Cardiovascular risk factors in relation to cigarette smoking: a population-based survey among Asians in Singapore.

Author information

1
Department of Community, Occupational and Family Medicine, Faculty of Medicine, National University of Singapore, Singapore. cofkh@nus.edu.sg

Abstract

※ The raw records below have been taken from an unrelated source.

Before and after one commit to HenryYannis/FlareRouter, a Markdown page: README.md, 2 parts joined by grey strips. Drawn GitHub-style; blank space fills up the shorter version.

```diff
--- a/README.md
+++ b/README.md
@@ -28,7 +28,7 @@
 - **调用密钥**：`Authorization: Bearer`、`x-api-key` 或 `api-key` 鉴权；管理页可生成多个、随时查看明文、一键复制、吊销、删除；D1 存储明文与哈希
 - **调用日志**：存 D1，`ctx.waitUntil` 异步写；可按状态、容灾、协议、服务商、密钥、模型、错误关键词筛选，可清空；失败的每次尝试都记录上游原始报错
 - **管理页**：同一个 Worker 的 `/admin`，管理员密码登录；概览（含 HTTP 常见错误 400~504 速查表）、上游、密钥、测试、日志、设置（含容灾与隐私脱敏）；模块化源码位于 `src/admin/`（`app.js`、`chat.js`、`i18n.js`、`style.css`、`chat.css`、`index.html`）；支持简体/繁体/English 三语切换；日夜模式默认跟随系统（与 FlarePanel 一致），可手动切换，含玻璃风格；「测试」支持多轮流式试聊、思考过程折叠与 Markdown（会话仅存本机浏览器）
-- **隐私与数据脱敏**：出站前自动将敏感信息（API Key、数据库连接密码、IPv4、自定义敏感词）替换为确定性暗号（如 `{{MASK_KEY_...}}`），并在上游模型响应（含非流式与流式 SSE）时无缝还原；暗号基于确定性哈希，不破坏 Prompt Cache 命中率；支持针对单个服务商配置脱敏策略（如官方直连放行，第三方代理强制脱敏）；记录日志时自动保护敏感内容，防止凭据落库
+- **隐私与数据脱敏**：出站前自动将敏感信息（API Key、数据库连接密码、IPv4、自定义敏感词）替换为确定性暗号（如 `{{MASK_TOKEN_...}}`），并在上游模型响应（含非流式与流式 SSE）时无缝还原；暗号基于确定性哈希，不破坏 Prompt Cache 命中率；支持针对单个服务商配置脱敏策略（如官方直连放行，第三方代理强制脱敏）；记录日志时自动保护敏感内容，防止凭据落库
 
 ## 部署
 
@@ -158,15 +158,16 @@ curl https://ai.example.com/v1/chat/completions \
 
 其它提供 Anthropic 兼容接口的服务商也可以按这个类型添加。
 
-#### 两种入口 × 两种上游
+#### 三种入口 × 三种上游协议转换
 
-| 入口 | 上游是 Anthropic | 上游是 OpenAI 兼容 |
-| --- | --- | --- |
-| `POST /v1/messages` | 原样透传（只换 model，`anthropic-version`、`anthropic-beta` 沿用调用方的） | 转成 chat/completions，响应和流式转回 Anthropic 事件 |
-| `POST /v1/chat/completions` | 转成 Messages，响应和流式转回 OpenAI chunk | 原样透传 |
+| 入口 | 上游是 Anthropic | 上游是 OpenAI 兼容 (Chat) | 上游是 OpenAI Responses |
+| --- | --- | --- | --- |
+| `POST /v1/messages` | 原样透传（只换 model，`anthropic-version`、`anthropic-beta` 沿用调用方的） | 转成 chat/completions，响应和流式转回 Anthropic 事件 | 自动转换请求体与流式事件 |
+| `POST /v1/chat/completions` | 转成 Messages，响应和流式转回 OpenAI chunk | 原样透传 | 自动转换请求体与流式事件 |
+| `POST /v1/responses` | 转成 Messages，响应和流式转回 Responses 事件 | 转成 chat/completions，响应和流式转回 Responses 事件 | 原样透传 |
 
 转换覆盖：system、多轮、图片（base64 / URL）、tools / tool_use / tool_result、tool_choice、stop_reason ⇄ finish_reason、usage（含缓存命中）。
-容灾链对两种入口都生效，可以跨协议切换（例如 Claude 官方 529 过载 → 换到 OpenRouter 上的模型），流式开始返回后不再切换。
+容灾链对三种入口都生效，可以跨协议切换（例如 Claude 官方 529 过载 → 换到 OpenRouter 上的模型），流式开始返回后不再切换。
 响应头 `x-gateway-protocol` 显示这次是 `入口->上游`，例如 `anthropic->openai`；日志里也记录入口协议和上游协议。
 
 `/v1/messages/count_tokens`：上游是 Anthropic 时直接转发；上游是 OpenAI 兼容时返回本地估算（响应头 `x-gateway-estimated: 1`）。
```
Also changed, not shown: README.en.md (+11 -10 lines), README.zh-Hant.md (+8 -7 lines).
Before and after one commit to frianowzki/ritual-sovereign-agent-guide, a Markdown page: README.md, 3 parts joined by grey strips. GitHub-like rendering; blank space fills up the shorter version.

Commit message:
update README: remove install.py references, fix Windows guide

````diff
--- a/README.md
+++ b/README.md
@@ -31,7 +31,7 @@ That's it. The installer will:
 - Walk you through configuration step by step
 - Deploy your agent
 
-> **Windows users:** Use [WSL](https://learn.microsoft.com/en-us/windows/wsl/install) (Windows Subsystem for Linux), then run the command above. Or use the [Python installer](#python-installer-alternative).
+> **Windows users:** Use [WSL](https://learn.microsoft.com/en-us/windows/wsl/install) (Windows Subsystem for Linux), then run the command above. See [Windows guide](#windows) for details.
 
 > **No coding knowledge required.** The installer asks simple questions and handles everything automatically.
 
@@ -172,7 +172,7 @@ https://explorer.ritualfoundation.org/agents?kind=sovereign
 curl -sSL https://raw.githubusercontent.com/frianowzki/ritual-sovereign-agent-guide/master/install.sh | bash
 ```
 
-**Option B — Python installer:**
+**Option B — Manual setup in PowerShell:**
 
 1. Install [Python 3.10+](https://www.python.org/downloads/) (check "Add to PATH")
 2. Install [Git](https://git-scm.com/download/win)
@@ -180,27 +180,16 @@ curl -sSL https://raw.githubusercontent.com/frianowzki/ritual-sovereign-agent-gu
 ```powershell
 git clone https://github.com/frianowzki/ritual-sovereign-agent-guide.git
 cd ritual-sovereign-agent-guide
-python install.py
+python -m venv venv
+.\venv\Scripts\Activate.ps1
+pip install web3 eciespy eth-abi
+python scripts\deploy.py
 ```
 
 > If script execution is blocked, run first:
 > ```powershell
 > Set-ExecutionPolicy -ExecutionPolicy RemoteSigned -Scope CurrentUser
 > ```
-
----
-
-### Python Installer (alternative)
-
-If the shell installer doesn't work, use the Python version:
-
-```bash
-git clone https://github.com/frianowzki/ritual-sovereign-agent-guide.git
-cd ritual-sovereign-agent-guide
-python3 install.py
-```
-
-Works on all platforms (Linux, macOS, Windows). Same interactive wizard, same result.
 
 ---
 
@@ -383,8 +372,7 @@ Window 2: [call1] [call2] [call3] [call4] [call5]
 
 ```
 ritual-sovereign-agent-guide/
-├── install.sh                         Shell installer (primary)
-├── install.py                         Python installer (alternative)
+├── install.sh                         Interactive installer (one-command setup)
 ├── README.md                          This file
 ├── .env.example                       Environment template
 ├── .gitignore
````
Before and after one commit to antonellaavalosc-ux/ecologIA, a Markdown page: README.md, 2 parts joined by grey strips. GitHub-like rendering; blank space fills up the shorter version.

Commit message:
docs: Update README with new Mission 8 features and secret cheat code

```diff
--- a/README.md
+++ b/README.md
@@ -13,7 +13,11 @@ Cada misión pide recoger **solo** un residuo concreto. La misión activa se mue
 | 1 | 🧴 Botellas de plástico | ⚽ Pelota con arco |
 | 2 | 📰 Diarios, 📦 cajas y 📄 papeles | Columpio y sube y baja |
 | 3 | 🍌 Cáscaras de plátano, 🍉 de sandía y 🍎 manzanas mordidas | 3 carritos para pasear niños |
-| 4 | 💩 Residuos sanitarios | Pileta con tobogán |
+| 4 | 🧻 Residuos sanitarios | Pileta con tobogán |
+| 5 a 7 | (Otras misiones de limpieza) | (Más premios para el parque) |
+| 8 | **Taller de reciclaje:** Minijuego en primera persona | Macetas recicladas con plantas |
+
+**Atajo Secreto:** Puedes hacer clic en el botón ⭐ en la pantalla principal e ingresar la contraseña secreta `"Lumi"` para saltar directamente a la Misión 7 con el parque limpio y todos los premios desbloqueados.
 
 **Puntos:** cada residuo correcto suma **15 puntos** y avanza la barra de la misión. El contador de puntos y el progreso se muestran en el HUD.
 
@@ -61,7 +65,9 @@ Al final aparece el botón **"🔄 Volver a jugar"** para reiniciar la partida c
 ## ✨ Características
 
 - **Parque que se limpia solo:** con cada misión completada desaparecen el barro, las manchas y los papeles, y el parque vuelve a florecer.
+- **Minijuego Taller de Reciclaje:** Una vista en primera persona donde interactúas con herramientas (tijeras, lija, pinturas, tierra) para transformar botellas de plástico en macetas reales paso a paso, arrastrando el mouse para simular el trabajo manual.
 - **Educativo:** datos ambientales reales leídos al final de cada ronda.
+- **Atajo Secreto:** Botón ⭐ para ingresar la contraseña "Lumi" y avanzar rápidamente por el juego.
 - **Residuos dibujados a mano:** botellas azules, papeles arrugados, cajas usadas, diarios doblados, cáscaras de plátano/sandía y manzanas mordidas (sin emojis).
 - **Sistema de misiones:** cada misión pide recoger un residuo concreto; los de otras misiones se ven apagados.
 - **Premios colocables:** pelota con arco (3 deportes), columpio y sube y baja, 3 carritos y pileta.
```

To investigate how cigarette smoking increases the risk of cardiovascular disease, risk factors were compared between 166 cigarette smokers and 312 non-smokers, in a random sample of males (Chinese, Malays and Asian Indians) aged 30-69 years from the general population of Singapore. There was adjusted for age and ethnic group. The prevalence of hypertension was lower in cigarette smokers (15.2%) than non-smokers (21.9%), with the difference reduced by adjustment for body mass index (BMI). Smokers had: lower mean serum HDL-cholesterol (0.76 versus 0.81 mmol/l) and higher mean serum fasting triglyceride (1.92 versus 1.71 mmol/l), which will increase atherosclerosis; higher mean plasma fibrinogen (2.75 versus 2.67 g/l) and plasminogen activator inhibitor 1 [PAI-1] (24.9 versus 22.2 ng/ml), which will increase thrombosis; and lower mean plasma vitamin C (4.4 versus 6.4 mg/l) and serum selenium (118 versus 123 microg/l), which may increase atherosclerosis. Adjustment for BMI slightly increased the differences for HDL-cholesterol, fasting triglyceride, fibrinogen and PAI-1, indicating that less generalised obesity among smokers reduces their increased cardiovascular disease risk. Smoking was not found to be related to: diabetes mellitus; serum total cholesterol, LDL-cholesterol, apolipoproteins A1 and B and lipoprotein(a); plasma factor VIIc and prothrombin fragment 1 + 2; and plasma vitamins A and E and serum ferritin. There was no evidence of increased insulin resistance in smokers, as measured by mean fasting serum insulin.

PMID:
9622268
[Indexed for MEDLINE]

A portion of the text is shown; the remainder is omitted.